Corrosion is a chemical process whereby materials deteriorate as part of the oxidation process. Corrosion typically occurs when a metal is under stress or is in an anaerobic, or airless, environment. Metal ions dissolve and are taken up by a depolarizer, typically Oxygen.  

Why is corrosion an electrochemical process?

Corrosion is an electrochemical process because it is the process where electrons move from one area of a metal surface to another through an environment hospitable to ions. Liquid, in some form, typically acts as an electrolyte that reacts chemically with the metal surfaces.  

Corrosion normally occurs at a rate determined by an equilibrium between opposing electrochemical reactions. The slowest chemical reaction between ions controls how fast corrosion occurs. It happens because of metals tendency to return to its naturally occurring state, as an oxide or ore.  

One reaction is the anodic reaction, in which a metal is oxidized, releasing electrons into the metal.  

What is the difference between chemical and electrochemical corrosion?

Chemical corrosion occurs in wet conditions such as the presence of electrolyte or moisture. Electrochemical corrosion takes place by an electrochemical attack of corrosive environment on the surface of metal. Electrochemical corrosion is typically faster than chemical corrosion. It is typically more common and more severe.   

What four things are necessary for electrochemical corrosion to occur?

The four things needed for electrochemical corrosion are: anode, cathode, electrolyte, and a return current path.  

Anodic and Cathodic reactions

Anode - The electrode where galvanic reactions generate electrons.  Negative ions are discharged - positive ions are formed. Corrosion occurs at the anode.  

Cathode - The electrode that receives electrons - positive ions are discharged, negative ions are formed. The cathode is protected from corrosion.  

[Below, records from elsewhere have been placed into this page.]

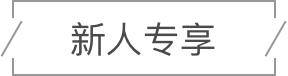
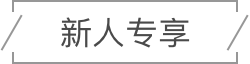
商城首页修改样式

diff --git a/project/wisdom-project/src/main/resources/static/customer/views/business/shopHome.html b/project/wisdom-project/src/main/resources/static/customer/views/business/shopHome.html
@@ -77,8 +77,8 @@
 
 
         .tab_sty{
-            height: 80px;
-            line-height: 68px;
+            height: 48px;
+            line-height: 48px;
             width: 100%;
         }
         .tab_sty ul{
@@ -89,12 +89,14 @@
             width: 100%;
             overflow-x: scroll;
             overflow-y: hidden;
+            margin-top: 16px;
+
         }
         .tab_sty .tab_header ul{
             height: 100%;
         }
         .tab_sty .tab_header ul li{
-            height: 68px;
+            height: 42px;
             width:16%;
             text-align: center;
             border-radius: 8px;
@@ -142,7 +144,7 @@
         .tab-title{font-size: 14px;}
 
     </style>
-    <ion-content overflow-scroll="true" style="bottom: 62px">
+    <ion-content overflow-scroll="true" style="bottom: 48px">
         <!--轮播图部分-->
         <a style="background: #FC4B4B;height: 36px;line-height: 36px;font-size: 16px;font-family: PingFangSC-Regular;text-align: center"
            href="https://mp.weixin.qq.com/s/B8f8hmCWz3T2xUwpRvz-iQ">一个可以分享赚钱的美妆商城</a>
@@ -155,9 +157,9 @@
             </ion-slide>
         </ion-slide-box>
         <!--新人专享-->
-        <div style="width: 100%;height: 84px;position:relative;">
-            <img src="images/newPeople.png" style="width: 150px;height: 38px;position:absolute;top:50%;left:50%;margin-top: -19px;
-    margin-left: -75px;">
+        <div style="width: 100%;height: 68px;position:relative;">
+            <img src="images/newPeople.png" style="width: 123px;height:32px;position:absolute;top:50%;left:50%;margin-top: -12px;
+    margin-left: -61.5px;">
         </div>
         <div style="height:136px;width:7.50rem" ng-repeat="item in param.productList"
             ng-if="item.productPrefecture=='1'">
@@ -165,9 +167,9 @@
                 style="width: 7.5rem;height: 136px"/>
        </div>
        <!--活动专区-->
-        <div style="width: 100%;height: 84px;position:relative;">
-            <img src="images/huodong.png" style="width: 150px;height: 38px;position:absolute;top:50%;left:50%;margin-top: -19px;
-    margin-left: -75px;">
+        <div style="width: 100%;height: 68px;position:relative;">
+            <img src="images/huodong.png" style="width: 123px;height:32px;position:absolute;top:50%;left:50%;margin-top: -12px;
+    margin-left: -61.5px;">
         </div>
         <div style="height:136px;width:7.50rem" ng-repeat="item in  param.productList"
              ng-if="item.productPrefecture=='2'">
@@ -202,12 +204,12 @@
                         <!--点击全部按钮-->
                         <!--99-->
                         <div style="width: 100%" class="row row-wrap" ng-if="allProductFlag" >
-                          <div style="width: 100%;height: 50px;line-height: 50px;padding: 15px">
+                          <div style="width: 100%;height: 50px;line-height: 50px;padding: 20px">
                               <img src="images/99.png" style="width: 225px;margin: 0 auto">
                           </div>
                             <div   ng-click="enterDetails(item.productId)" class="col col-50" ng-repeat="item in onePriductList">
                                 <img class="full-image" ng-src="{{item.firstUrl}}"style="height: 168px">
-                                <p style="font-family: PingFang-SC-Regular;font-size: 14px;color: #4A4A4A;letter-spacing: 0;line-height: 16px;margin-top: 10px">
+                                <p style="font-family: PingFang-SC-Regular;font-size: 14px;color: #4A4A4A;letter-spacing: 0;line-height: 16px;margin-top: 10px;margin-bottom: 20px">
                                     <span  style="width: 100%; display: inline-block ;overflow: hidden;text-overflow: ellipsis;display: -webkit-box; -webkit-line-clamp: 2;-webkit-box-orient: vertical;margin-bottom: 6px;font-family: PingFang-SC-Regular;font-size: 14px;color: #4A4A4A;letter-spacing: 0;line-height: 16px;">{{item.productName}}</span>
 
                                     <span style="font-family: PingFangSC-Regular;font-size: 16px;color: #FF6666;letter-spacing: 0;">￥{{item.price}}</span>
@@ -217,12 +219,12 @@
                         </div>
                         <!--199-->
                         <div style="width: 100%" class="row row-wrap" ng-if="allProductFlag">
-                            <div style="width: 100%;height: 50px;line-height: 50px;padding: 15px">
+                            <div style="width: 100%;height: 50px;line-height: 50px;padding: 20px">
                                 <img src="images/199.png" style="width: 225px;margin: 0 auto">
                             </div>
                         <div   ng-click="enterDetails(item.productId)" class="col col-50" ng-repeat="item in twoPriductList">
                             <img class="full-image" ng-src="{{item.firstUrl}}"style="height: 168px">
-                            <p style="font-family: PingFang-SC-Regular;font-size: 14px;color: #4A4A4A;letter-spacing: 0;line-height: 16px;margin-top: 10px">
+                            <p style="font-family: PingFang-SC-Regular;font-size: 14px;color: #4A4A4A;letter-spacing: 0;line-height: 16px;margin-top: 10px;margin-bottom: 20px">
                                 <span  style="width: 100%; display: inline-block ;overflow: hidden;text-overflow: ellipsis;display: -webkit-box; -webkit-line-clamp: 2;-webkit-box-orient: vertical;margin-bottom: 6px;font-family: PingFang-SC-Regular;font-size: 14px;color: #4A4A4A;letter-spacing: 0;line-height: 16px;">{{item.productName}}</span>
 
                                 <span style="font-family: PingFangSC-Regular;font-size: 16px;color: #FF6666;letter-spacing: 0;">￥{{item.price}}</span>
@@ -233,12 +235,12 @@
 
                         <!--299-->
                         <div style="width: 100%" class="row row-wrap" ng-if="allProductFlag">
-                            <div style="width: 100%;height: 50px;line-height: 50px;padding: 15px">
+                            <div style="width: 100%;height: 50px;line-height: 50px;padding: 20px">
                                 <img src="images/299.png" style="width: 225px;margin: 0 auto">
                             </div>
                             <div   ng-click="enterDetails(item.productId)" class="col col-50" ng-repeat="item in threePriductList">
                                 <img class="full-image" ng-src="{{item.firstUrl}}"style="height: 168px">
-                                <p style="font-family: PingFang-SC-Regular;font-size: 14px;color: #4A4A4A;letter-spacing: 0;line-height: 16px;margin-top: 10px">
+                                <p style="font-family: PingFang-SC-Regular;font-size: 14px;color: #4A4A4A;letter-spacing: 0;line-height: 16px;margin-top: 10px;margin-bottom: 20px">
                                     <span  style="width: 100%; display: inline-block ;overflow: hidden;text-overflow: ellipsis;display: -webkit-box; -webkit-line-clamp: 2;-webkit-box-orient: vertical;margin-bottom: 6px;font-family: PingFang-SC-Regular;font-size: 14px;color: #4A4A4A;letter-spacing: 0;line-height: 16px;">{{item.productName}}</span>
 
                                     <span style="font-family: PingFangSC-Regular;font-size: 16px;color: #FF6666;letter-spacing: 0;">￥{{item.price}}</span>
@@ -248,12 +250,12 @@
                         </div>
                         <!--399-->
                         <div style="width: 100%" class="row row-wrap" ng-if="allProductFlag">
-                            <div style="width: 100%;height: 50px;line-height: 50px;padding: 15px">
+                            <div style="width: 100%;height: 50px;line-height: 50px;padding: 20px">
                                 <img src="images/399.png" style="width: 225px;margin: 0 auto">
                             </div>
                             <div   ng-click="enterDetails(item.productId)" class="col col-50" ng-repeat="item in fourPriductList">
                                 <img class="full-image" ng-src="{{item.firstUrl}}"style="height: 168px">
-                                <p style="font-family: PingFang-SC-Regular;font-size: 14px;color: #4A4A4A;letter-spacing: 0;line-height: 16px;margin-top: 10px">
+                                <p style="font-family: PingFang-SC-Regular;font-size: 14px;color: #4A4A4A;letter-spacing: 0;line-height: 16px;margin-top: 10px;margin-bottom: 20px">
                                     <span  style="width: 100%; display: inline-block ;overflow: hidden;text-overflow: ellipsis;display: -webkit-box; -webkit-line-clamp: 2;-webkit-box-orient: vertical;margin-bottom: 6px;font-family: PingFang-SC-Regular;font-size: 14px;color: #4A4A4A;letter-spacing: 0;line-height: 16px;">{{item.productName}}</span>
 
                                     <span style="font-family: PingFangSC-Regular;font-size: 16px;color: #FF6666;letter-spacing: 0;">￥{{item.price}}</span>
@@ -264,12 +266,12 @@
 
                         <!--499-->
                         <div style="width: 100%" class="row row-wrap" ng-if="allProductFlag">
-                            <div style="width: 100%;height: 50px;line-height: 50px;padding: 15px">
+                            <div style="width: 100%;height: 50px;line-height: 50px;padding: 20px">
                                 <img src="images/499.png" style="width: 225px;margin: 0 auto">
                             </div>
                             <div ng-if="allProductFlag" ng-click="enterDetails(item.productId)" class="col col-50" ng-repeat="item in fivePriductList">
                                 <img class="full-image" ng-src="{{item.firstUrl}}"style="height: 168px">
-                                <p style="font-family: PingFang-SC-Regular;font-size: 14px;color: #4A4A4A;letter-spacing: 0;line-height: 16px;margin-top: 10px">
+                                <p style="font-family: PingFang-SC-Regular;font-size: 14px;color: #4A4A4A;letter-spacing: 0;line-height: 16px;margin-top: 10px;margin-bottom: 20px">
                                     <span  style="width: 100%; display: inline-block ;overflow: hidden;text-overflow: ellipsis;display: -webkit-box; -webkit-line-clamp: 2;-webkit-box-orient: vertical;margin-bottom: 6px;font-family: PingFang-SC-Regular;font-size: 14px;color: #4A4A4A;letter-spacing: 0;line-height: 16px;">{{item.productName}}</span>
 
                                     <span style="font-family: PingFangSC-Regular;font-size: 16px;color: #FF6666;letter-spacing: 0;">￥{{item.price}}</span>
@@ -286,23 +288,23 @@
         </div>
     </ion-content>
     <!--ionic 底部切换在安卓手机出现兼容问题 所以改变成div形式-->
-    <div style="width: 100%;background: #DBDBDB ;position: absolute;left: 0px;bottom: 0px;right: 0px;height: 62px;">
+    <div style="width: 100%;background: #DBDBDB ;position: absolute;left: 0px;bottom: 0px;right: 0px;height: 48px;">
         <ul style="display: flex;flex-wrap: wrap;justify-content: space-between;font-size: 14px">
-            <li style="text-align: center;width: 25%;height: 62px" class="footColor" ng-class="{'footActive':param.checkType==0}" ng-click="checkBg(0)" ui-sref="shopHome">
-                <i class=" icon ion-ios-home-outline"  style="font-size: 30px;margin-top: 7px;display: inline-block" class="footColor"></i>
-                <p style="margin-top: 4px">首页</p>
+            <li style="text-align: center;width: 25%;height: 48px" class="footColor" ng-class="{'footActive':param.checkType==0}" ng-click="checkBg(0)" ui-sref="shopHome">
+                <i class=" icon ion-ios-home-outline"  style="font-size: 24px;display: inline-block;margin-top: 5px" class="footColor"></i>
+                <p style="margin-top: 1px;font-size: 12px">首页</p>
             </li>
-            <li style="text-align: center;width: 25%;height: 62px"  ng-class="{'footActive':param.checkType==1}" ng-click="checkBg(1)" class="footColor" ui-sref="shareHome">
-                <i class=" icon ion-ios-redo-outline" style="font-size: 30px;margin-top: 7px;display: inline-block"></i>
-                <p style="margin-top: 4px">分享赚钱</p>
+            <li style="text-align: center;width: 25%;height: 48px"  ng-class="{'footActive':param.checkType==1}" ng-click="checkBg(1)" class="footColor" ui-sref="shareHome">
+                <i class=" icon ion-ios-redo-outline" style="font-size: 24px;display: inline-block;margin-top: 5px"></i>
+                <p style="margin-top: 1px;font-size: 12px">分享赚钱</p>
             </li>
-            <li style="text-align: center;width: 25%;height: 62px"  ng-class="{'footActive':param.checkType==2}" ng-click="checkBg(2)" class="footColor" ui-sref="buyCart">
-                <i class=" icon ion-ios-cart-outline" style="font-size: 30px;margin-top: 7px;display: inline-block"></i>
-                <p style="margin-top: 4px">购物车</p>
+            <li style="text-align: center;width: 25%;height: 48px"  ng-class="{'footActive':param.checkType==2}" ng-click="checkBg(2)" class="footColor" ui-sref="buyCart">
+                <i class=" icon ion-ios-cart-outline" style="font-size: 24px;display: inline-block;margin-top: 5px"></i>
+                <p style="margin-top: 1px;font-size: 12px">购物车</p>
             </li>
-            <li style="text-align: center;width: 25%;height: 62px"  ng-class="{'footActive':param.checkType==3}" ng-click="checkBg(3)" class="footColor" ui-sref="orderManagement({type:'all'})">
-                <i class=" icon ion-ios-list-outline" style="font-size: 30px;margin-top: 7px;display: inline-block"></i>
-                <p style="margin-top: 4px">我的订单</p>
+            <li style="text-align: center;width: 25%;height: 48px"  ng-class="{'footActive':param.checkType==3}" ng-click="checkBg(3)" class="footColor" ui-sref="orderManagement({type:'all'})">
+                <i class=" icon ion-ios-list-outline" style="font-size: 24px;display: inline-block;margin-top: 5px"></i>
+                <p style="margin-top: 1px;font-size: 7px">我的订单</p>
             </li>
         </ul>
     </div>
@@ -315,10 +317,10 @@
                  ui-sref="orderManagement"></ion-tab>
     </ion-tabs>-->
     <!--进首页弹出页面-->
-    <div class="redPacket_box" ng-if="param.redPackerBox">
+  <!--  <div class="redPacket_box" ng-if="param.redPackerBox">
         <div class="redPacket">
             <img src="images/huo.jpg" alt="">
             <span ng-click="redPackerClose()" class="close1"></span>
         </div>
-    </div>
+    </div>-->
 </ion-view>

Most metallic corrosion occurs via electrochemical reactions at the interface between the metal and an electrolyte solution.

Electrolyte - The conductor through which current is carried. Electrolytes include aqueous solutions or other liquids.  

The potential of the metal is the means by which the anodic and cathodic reactions are kept in balance.

Return Current Path - The metallic pathway connecting the anode to the cathode. It is often the underlying metal substrate.